> [Task instructions]: Copy each line below as written, but skip the pictures.

> [Exercise inputs]:
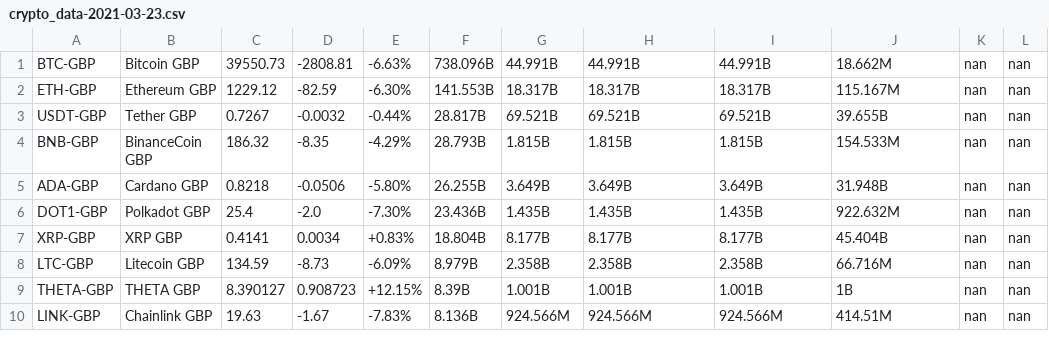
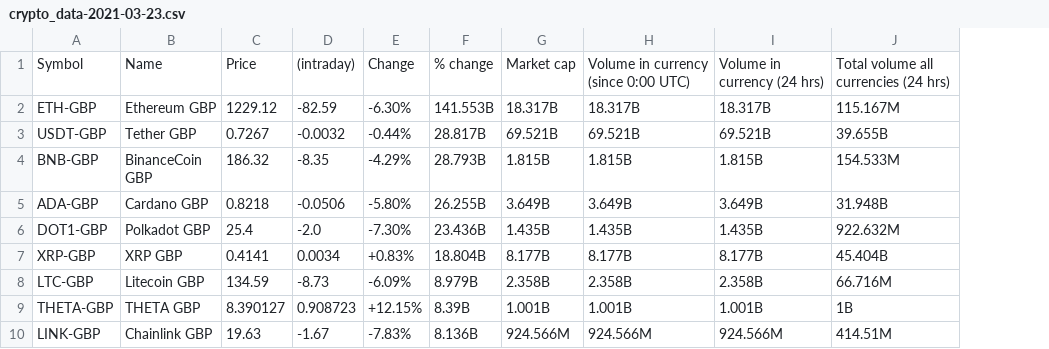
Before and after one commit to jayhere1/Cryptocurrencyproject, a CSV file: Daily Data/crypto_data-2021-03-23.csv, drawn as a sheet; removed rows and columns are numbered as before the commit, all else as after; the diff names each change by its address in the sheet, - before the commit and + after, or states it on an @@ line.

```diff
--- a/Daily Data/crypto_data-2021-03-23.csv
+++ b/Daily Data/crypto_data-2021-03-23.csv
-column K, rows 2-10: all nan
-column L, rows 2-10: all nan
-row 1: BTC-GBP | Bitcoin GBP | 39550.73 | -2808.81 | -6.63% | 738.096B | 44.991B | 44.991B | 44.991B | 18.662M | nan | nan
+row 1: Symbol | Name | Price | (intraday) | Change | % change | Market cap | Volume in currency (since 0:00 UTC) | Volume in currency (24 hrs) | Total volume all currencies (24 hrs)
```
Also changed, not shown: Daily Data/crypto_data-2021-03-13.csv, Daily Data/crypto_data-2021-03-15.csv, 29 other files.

> [Solution to this exercise]:
Before and after one commit to jayhere1/Cryptocurrencyproject, a CSV file: Daily Data/crypto_data-2021-03-23.csv, drawn as a sheet; removed rows and columns are numbered as before the commit, all else as after; the diff names each change by its address in the sheet, - before the commit and + after, or states it on an @@ line.

```diff
--- a/Daily Data/crypto_data-2021-03-23.csv
+++ b/Daily Data/crypto_data-2021-03-23.csv
-column K, rows 2-10: all nan
-column L, rows 2-10: all nan
-row 1: BTC-GBP | Bitcoin GBP | 39550.73 | -2808.81 | -6.63% | 738.096B | 44.991B | 44.991B | 44.991B | 18.662M | nan | nan
+row 1: Symbol | Name | Price | (intraday) | Change | % change | Market cap | Volume in currency (since 0:00 UTC) | Volume in currency (24 hrs) | Total volume all currencies (24 hrs)
```
Also changed, not shown: Daily Data/crypto_data-2021-03-13.csv, Daily Data/crypto_data-2021-03-15.csv, 29 other files.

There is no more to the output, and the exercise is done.